At a press event held today in Seattle, Valve's Gabe Newell outlined the benchmark features integrated in Half-Life 2 and provided performance numbers comparing how the game will perform on various graphics cards. Newell endorsed ATI's graphics cards, which perform significantly better in the game, according to the provided performance scores. He also announced that the standalone Half-Life 2 benchmark will be available to the press on September 30.
Newell emphasized that Half-Life 2 has been developed as a DirectX 9 game, and said that it has taken Valve a large amount of additional effort to let Nvidia's range of DX9 cards play the game with DX9 effects enabled. Valve has created a special "mixed mode" option for Nvidia cards that substantially increases framerates for the high-end GeForce 5900 Ultra (from a score of roughly 30fps in the Half-Life 2 benchmark to a score of just under 50fps). However, Nvidia's less expensive cards, the GeForce 5200 Ultra and 5600 Ultra both post scores of just 10 to 15 frames per second in the same test. The provided test numbers were from a system equipped with a Pentium 4 2.8GHz processor.
In comparison with the high-end Nvidia card, the ATI Radeon 9600 and 9800 Pro perform much better in the Half-Life 2 test's "full precision" mode. According to Newell's presentation, the GeForce 5900 Ultra scores 30fps in this test, whereas the Radeon 9600 Pro scores 48fps and the Radeon 9800 Pro scores just over 60fps.
The mainstream Nvidia cards post higher numbers when running in DirectX 8 mode, though it's yet unclear as to how this affects the game's visual quality. Scores for both the 5200 Ultra and 5600 Ultra are about 10fps higher in DX8 than DX9. This indicates that the more affordable cards in Nvidia's lineup have to be run in DirectX 8 mode to achieve playable performance of over 20 frames per second.
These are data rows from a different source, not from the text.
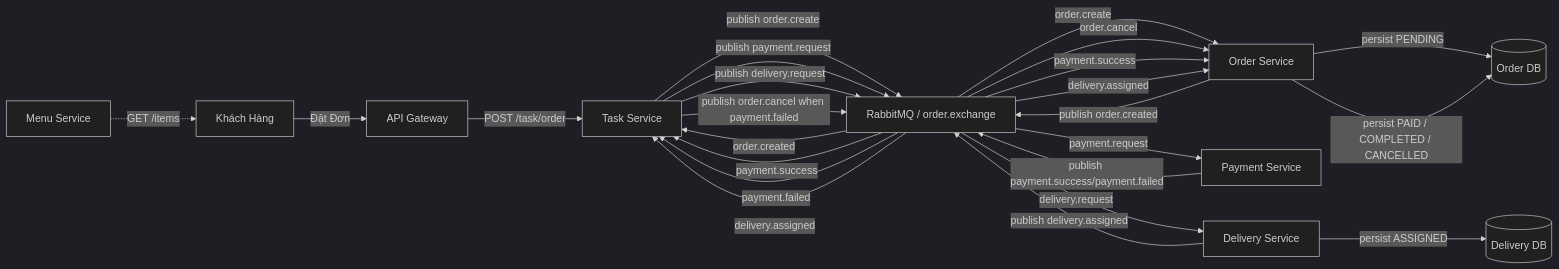
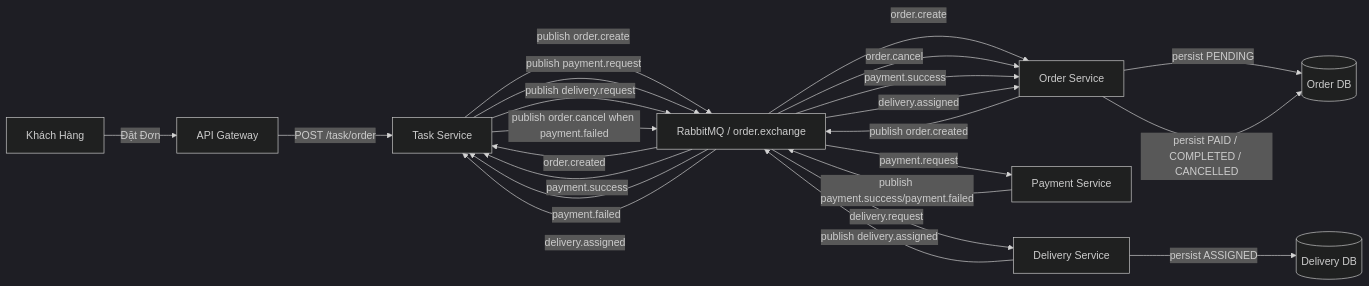
The first of 7 diagrams in analysis-and-design-new.md (Dung1409/SOA), drawn with Mermaid (dark theme) before and after one commit. The commit also changed other lines of this file and 3 other files, not shown here.

````diff
--- a/analysis-and-design-new.md
+++ b/analysis-and-design-new.md
@@ -31,26 +31,25 @@
 ```mermaid
 flowchart LR
     C[Khách Hàng] -->|Đặt Đơn| API[API Gateway]
     API -->|POST /task/order| TS[Task Service]
     TS -->|publish order.create| MQ[RabbitMQ / order.exchange]
     MQ -->|order.create| OS[Order Service]
     OS -->|persist PENDING| ODB[(Order DB)]
     OS -->|publish order.created| MQ
     MQ -->|order.created| TS
     TS -->|publish payment.request| MQ
     MQ -->|payment.request| PS[Payment Service]
     PS -->|publish payment.success/payment.failed| MQ
     MQ -->|payment.success| TS
     MQ -->|payment.failed| TS
     TS -->|publish delivery.request| MQ
     MQ -->|delivery.request| DS[Delivery Service]
     DS -->|persist ASSIGNED| DDB[(Delivery DB)]
     DS -->|publish delivery.assigned| MQ
     MQ -->|delivery.assigned| TS
     TS -->|publish order.cancel when payment.failed| MQ
     MQ -->|order.cancel| OS
     MQ -->|payment.success| OS
     MQ -->|delivery.assigned| OS
     OS -->|persist PAID / COMPLETED / CANCELLED| ODB
-    MS[Menu Service] -.->|GET /items| C
 ```
````
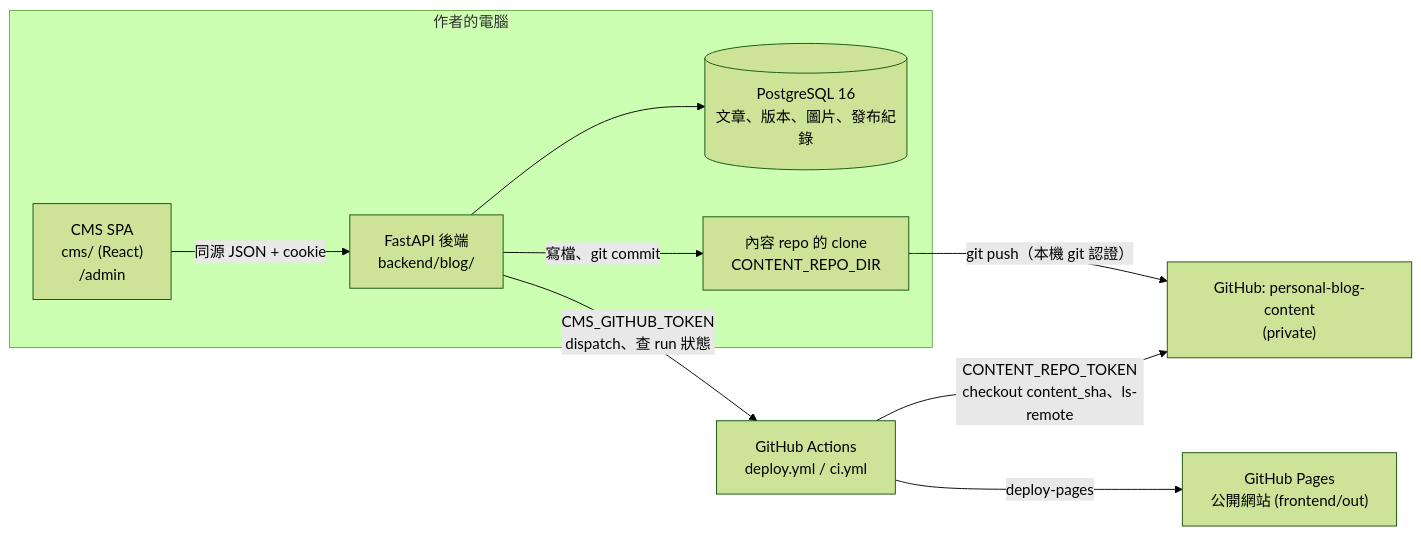
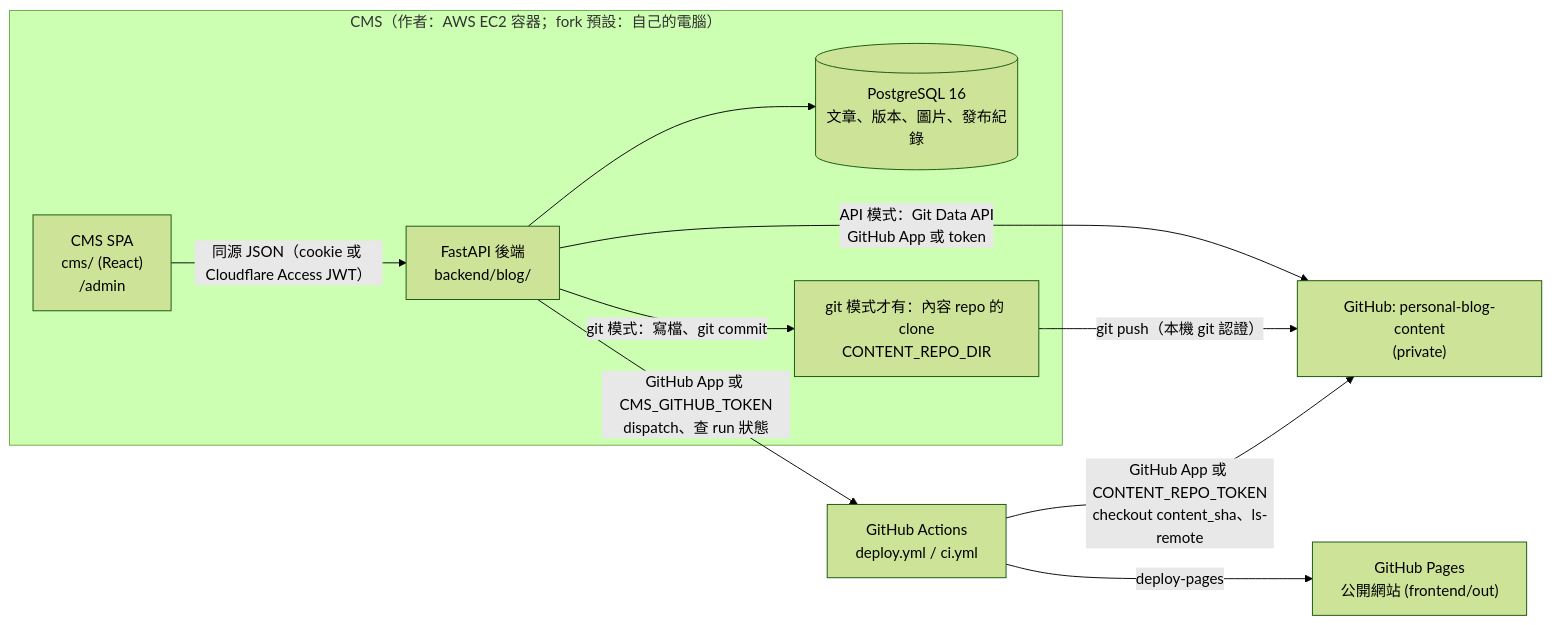
Before and after one commit to Hack-Ray/personal-blog: the first of 3 diagrams in docs/architecture/how-it-works.md, drawn with Mermaid (forest theme). The commit also changed other lines of this file and 7 other files, not shown here.

First line of the commit message:
docs: describe the author's cloud CMS in the architecture docs and READMEs

````diff
--- a/docs/architecture/how-it-works.md
+++ b/docs/architecture/how-it-works.md
@@ -17,20 +17,21 @@
 ```mermaid
 flowchart LR
-  subgraph local["作者的電腦"]
+  subgraph cms["CMS（作者：AWS EC2 容器；fork 預設：自己的電腦）"]
     SPA["CMS SPA<br/>cms/ (React)<br/>/admin"]
     API["FastAPI 後端<br/>backend/blog/"]
     PG[("PostgreSQL 16<br/>文章、版本、圖片、發布紀錄")]
-    CLONE["內容 repo 的 clone<br/>CONTENT_REPO_DIR"]
+    CLONE["git 模式才有：內容 repo 的 clone<br/>CONTENT_REPO_DIR"]
   end
   CONTENT["GitHub: personal-blog-content<br/>(private)"]
   GHA["GitHub Actions<br/>deploy.yml / ci.yml"]
   PAGES["GitHub Pages<br/>公開網站 (frontend/out)"]
 
-  SPA -- "同源 JSON + cookie" --> API
+  SPA -- "同源 JSON（cookie 或 Cloudflare Access JWT）" --> API
   API --> PG
-  API -- "寫檔、git commit" --> CLONE
+  API -- "API 模式：Git Data API<br/>GitHub App 或 token" --> CONTENT
+  API -- "git 模式：寫檔、git commit" --> CLONE
   CLONE -- "git push（本機 git 認證）" --> CONTENT
-  API -- "CMS_GITHUB_TOKEN<br/>dispatch、查 run 狀態" --> GHA
-  GHA -- "CONTENT_REPO_TOKEN<br/>checkout content_sha、ls-remote" --> CONTENT
+  API -- "GitHub App 或 CMS_GITHUB_TOKEN<br/>dispatch、查 run 狀態" --> GHA
+  GHA -- "GitHub App 或 CONTENT_REPO_TOKEN<br/>checkout content_sha、ls-remote" --> CONTENT
   GHA -- "deploy-pages" --> PAGES
 ```
````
We'll post more details based on running our own tests with the Half-Life 2 benchmark soon, which should shed more light on how the cards perform at different resolutions and settings.